Problem
Filter the records below for the word "title". Keep each line that has it.

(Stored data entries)
···
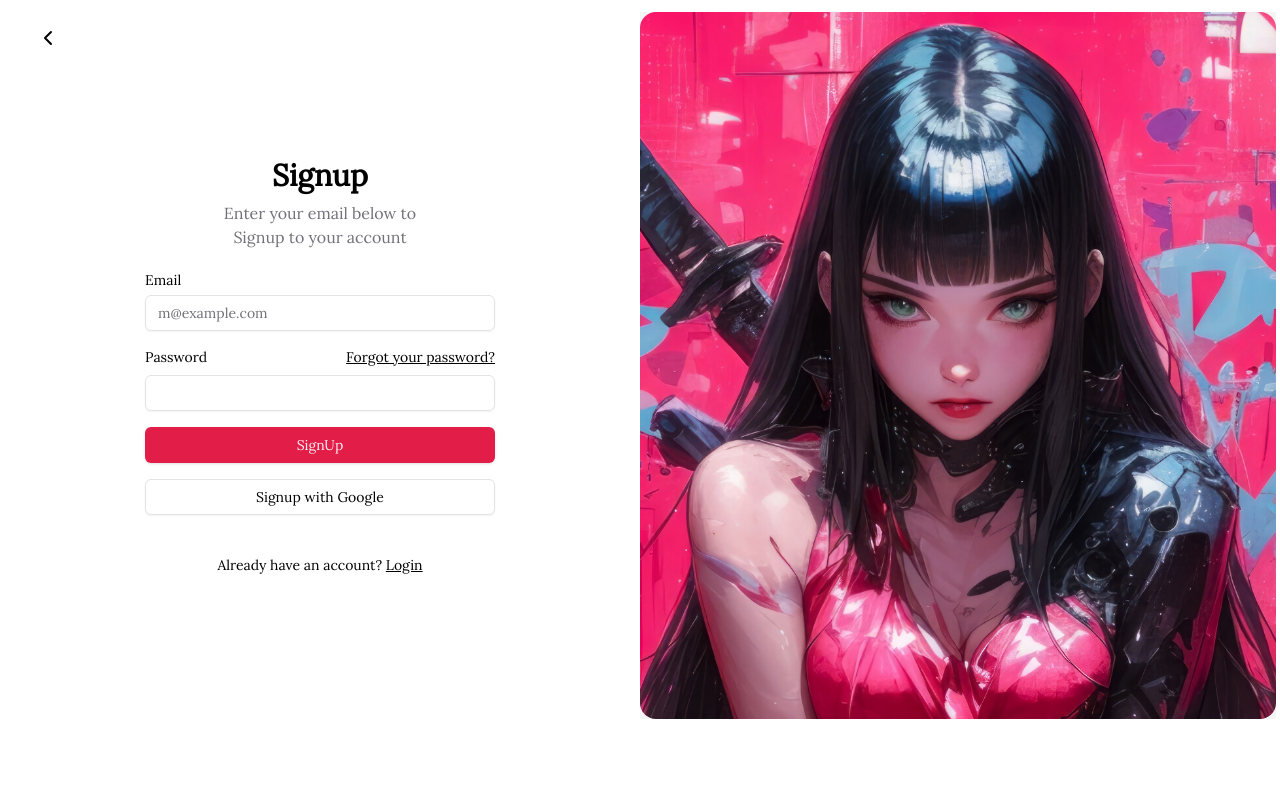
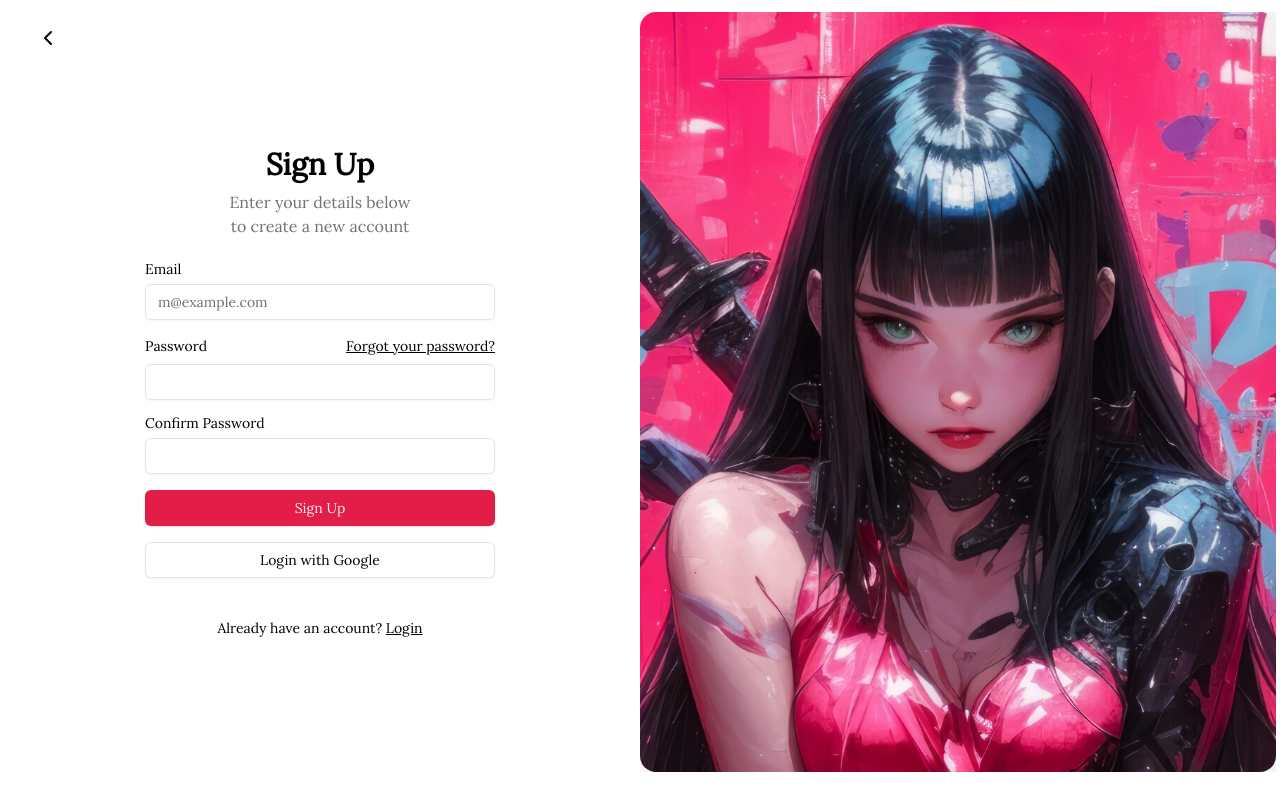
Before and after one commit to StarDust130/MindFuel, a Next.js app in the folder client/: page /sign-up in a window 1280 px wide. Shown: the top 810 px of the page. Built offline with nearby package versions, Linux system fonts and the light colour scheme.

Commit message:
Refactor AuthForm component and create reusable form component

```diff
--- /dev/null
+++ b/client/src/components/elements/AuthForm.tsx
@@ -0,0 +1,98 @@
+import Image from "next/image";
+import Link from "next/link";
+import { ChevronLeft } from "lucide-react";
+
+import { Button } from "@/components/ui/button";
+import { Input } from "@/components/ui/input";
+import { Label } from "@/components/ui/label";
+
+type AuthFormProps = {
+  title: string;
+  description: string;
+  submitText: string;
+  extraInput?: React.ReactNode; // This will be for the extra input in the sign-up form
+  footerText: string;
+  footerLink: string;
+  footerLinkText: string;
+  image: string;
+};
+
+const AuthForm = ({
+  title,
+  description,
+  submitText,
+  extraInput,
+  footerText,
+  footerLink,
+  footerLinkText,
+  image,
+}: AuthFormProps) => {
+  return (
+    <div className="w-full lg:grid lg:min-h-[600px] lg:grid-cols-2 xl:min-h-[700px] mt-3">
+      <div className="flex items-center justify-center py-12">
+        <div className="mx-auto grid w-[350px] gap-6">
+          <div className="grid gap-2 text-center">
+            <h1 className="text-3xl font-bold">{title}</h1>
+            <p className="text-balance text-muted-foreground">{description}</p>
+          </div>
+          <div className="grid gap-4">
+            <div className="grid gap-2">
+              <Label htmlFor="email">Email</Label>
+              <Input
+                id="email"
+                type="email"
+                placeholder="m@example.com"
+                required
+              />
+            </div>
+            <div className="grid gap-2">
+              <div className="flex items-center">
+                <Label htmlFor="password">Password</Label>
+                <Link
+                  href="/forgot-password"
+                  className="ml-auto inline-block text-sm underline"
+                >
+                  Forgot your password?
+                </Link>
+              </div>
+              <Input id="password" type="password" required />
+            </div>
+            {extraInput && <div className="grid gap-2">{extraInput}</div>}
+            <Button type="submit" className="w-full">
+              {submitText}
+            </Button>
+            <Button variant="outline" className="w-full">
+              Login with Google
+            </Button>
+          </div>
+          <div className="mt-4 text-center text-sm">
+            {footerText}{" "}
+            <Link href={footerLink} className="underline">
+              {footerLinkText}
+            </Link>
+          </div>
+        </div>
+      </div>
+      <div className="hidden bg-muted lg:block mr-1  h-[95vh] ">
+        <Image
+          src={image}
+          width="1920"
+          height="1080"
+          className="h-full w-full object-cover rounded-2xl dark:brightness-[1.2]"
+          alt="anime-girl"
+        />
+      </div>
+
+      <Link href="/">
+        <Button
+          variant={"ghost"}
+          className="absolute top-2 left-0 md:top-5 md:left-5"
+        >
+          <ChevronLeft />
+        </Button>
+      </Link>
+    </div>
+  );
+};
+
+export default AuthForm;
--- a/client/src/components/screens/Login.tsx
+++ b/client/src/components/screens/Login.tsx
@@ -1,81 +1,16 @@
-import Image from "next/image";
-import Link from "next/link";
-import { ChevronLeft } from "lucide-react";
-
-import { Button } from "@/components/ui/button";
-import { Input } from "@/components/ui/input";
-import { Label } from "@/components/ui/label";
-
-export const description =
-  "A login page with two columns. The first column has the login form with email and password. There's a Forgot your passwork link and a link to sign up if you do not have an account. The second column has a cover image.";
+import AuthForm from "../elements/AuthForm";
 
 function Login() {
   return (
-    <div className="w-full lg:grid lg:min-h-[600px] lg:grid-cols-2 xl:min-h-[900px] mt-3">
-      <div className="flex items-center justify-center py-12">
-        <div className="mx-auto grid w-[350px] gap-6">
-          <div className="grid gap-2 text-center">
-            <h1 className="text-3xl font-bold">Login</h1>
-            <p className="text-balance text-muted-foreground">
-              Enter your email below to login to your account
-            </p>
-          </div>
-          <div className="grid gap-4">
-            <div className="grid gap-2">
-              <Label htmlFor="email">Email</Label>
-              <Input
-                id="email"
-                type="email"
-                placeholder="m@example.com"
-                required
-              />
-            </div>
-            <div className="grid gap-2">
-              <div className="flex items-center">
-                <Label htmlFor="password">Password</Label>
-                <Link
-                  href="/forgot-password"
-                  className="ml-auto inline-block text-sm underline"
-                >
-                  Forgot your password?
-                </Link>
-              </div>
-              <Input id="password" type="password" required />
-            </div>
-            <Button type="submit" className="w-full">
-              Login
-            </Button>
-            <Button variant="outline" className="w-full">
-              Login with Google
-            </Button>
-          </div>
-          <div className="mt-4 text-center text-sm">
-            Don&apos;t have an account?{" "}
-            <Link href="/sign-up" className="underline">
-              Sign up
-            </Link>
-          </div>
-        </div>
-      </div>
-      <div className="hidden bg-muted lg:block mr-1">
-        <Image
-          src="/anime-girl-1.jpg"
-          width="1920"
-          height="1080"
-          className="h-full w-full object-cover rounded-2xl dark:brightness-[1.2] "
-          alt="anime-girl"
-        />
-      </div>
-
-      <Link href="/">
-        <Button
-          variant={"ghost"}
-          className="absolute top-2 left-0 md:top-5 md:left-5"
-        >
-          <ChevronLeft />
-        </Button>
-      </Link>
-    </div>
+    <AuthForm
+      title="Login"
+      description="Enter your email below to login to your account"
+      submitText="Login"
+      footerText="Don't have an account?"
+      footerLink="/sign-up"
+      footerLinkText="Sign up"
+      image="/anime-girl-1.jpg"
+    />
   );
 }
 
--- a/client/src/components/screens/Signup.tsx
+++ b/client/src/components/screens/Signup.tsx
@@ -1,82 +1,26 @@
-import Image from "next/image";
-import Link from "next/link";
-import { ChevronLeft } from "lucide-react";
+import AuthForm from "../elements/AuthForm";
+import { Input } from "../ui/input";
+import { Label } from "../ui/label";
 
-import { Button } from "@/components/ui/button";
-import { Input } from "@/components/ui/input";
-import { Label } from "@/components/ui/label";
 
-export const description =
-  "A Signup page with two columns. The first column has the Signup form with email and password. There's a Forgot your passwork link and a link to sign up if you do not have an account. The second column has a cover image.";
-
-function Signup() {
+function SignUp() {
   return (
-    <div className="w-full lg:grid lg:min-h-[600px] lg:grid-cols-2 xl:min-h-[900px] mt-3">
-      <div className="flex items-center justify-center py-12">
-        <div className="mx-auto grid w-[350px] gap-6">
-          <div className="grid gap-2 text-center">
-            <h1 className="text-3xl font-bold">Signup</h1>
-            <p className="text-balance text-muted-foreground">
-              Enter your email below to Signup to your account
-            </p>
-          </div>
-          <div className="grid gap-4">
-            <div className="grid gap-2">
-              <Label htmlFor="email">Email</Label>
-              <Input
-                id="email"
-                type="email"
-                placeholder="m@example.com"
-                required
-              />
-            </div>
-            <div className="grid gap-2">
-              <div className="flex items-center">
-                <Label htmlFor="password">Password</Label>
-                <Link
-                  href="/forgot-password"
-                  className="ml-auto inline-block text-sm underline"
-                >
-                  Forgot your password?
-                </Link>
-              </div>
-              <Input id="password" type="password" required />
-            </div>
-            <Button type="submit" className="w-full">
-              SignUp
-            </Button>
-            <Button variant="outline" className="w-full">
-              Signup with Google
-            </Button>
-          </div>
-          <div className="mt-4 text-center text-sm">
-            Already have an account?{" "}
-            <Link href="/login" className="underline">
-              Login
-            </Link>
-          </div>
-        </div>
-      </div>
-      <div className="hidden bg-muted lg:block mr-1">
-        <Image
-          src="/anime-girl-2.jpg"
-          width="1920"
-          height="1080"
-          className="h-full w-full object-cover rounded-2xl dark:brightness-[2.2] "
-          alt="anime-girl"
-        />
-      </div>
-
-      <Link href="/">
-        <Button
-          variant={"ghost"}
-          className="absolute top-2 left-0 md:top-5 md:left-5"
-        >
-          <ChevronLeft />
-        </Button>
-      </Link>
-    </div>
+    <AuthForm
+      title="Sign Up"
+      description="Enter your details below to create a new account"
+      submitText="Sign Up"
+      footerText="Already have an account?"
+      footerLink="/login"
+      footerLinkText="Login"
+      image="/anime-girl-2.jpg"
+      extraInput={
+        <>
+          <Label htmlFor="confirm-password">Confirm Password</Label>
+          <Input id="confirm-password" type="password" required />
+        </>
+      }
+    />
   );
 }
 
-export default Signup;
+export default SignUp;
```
···
Task solution
+  title: string;
+  title,
+            <h1 className="text-3xl font-bold">{title}</h1>
+      title="Login"
+      title="Sign Up"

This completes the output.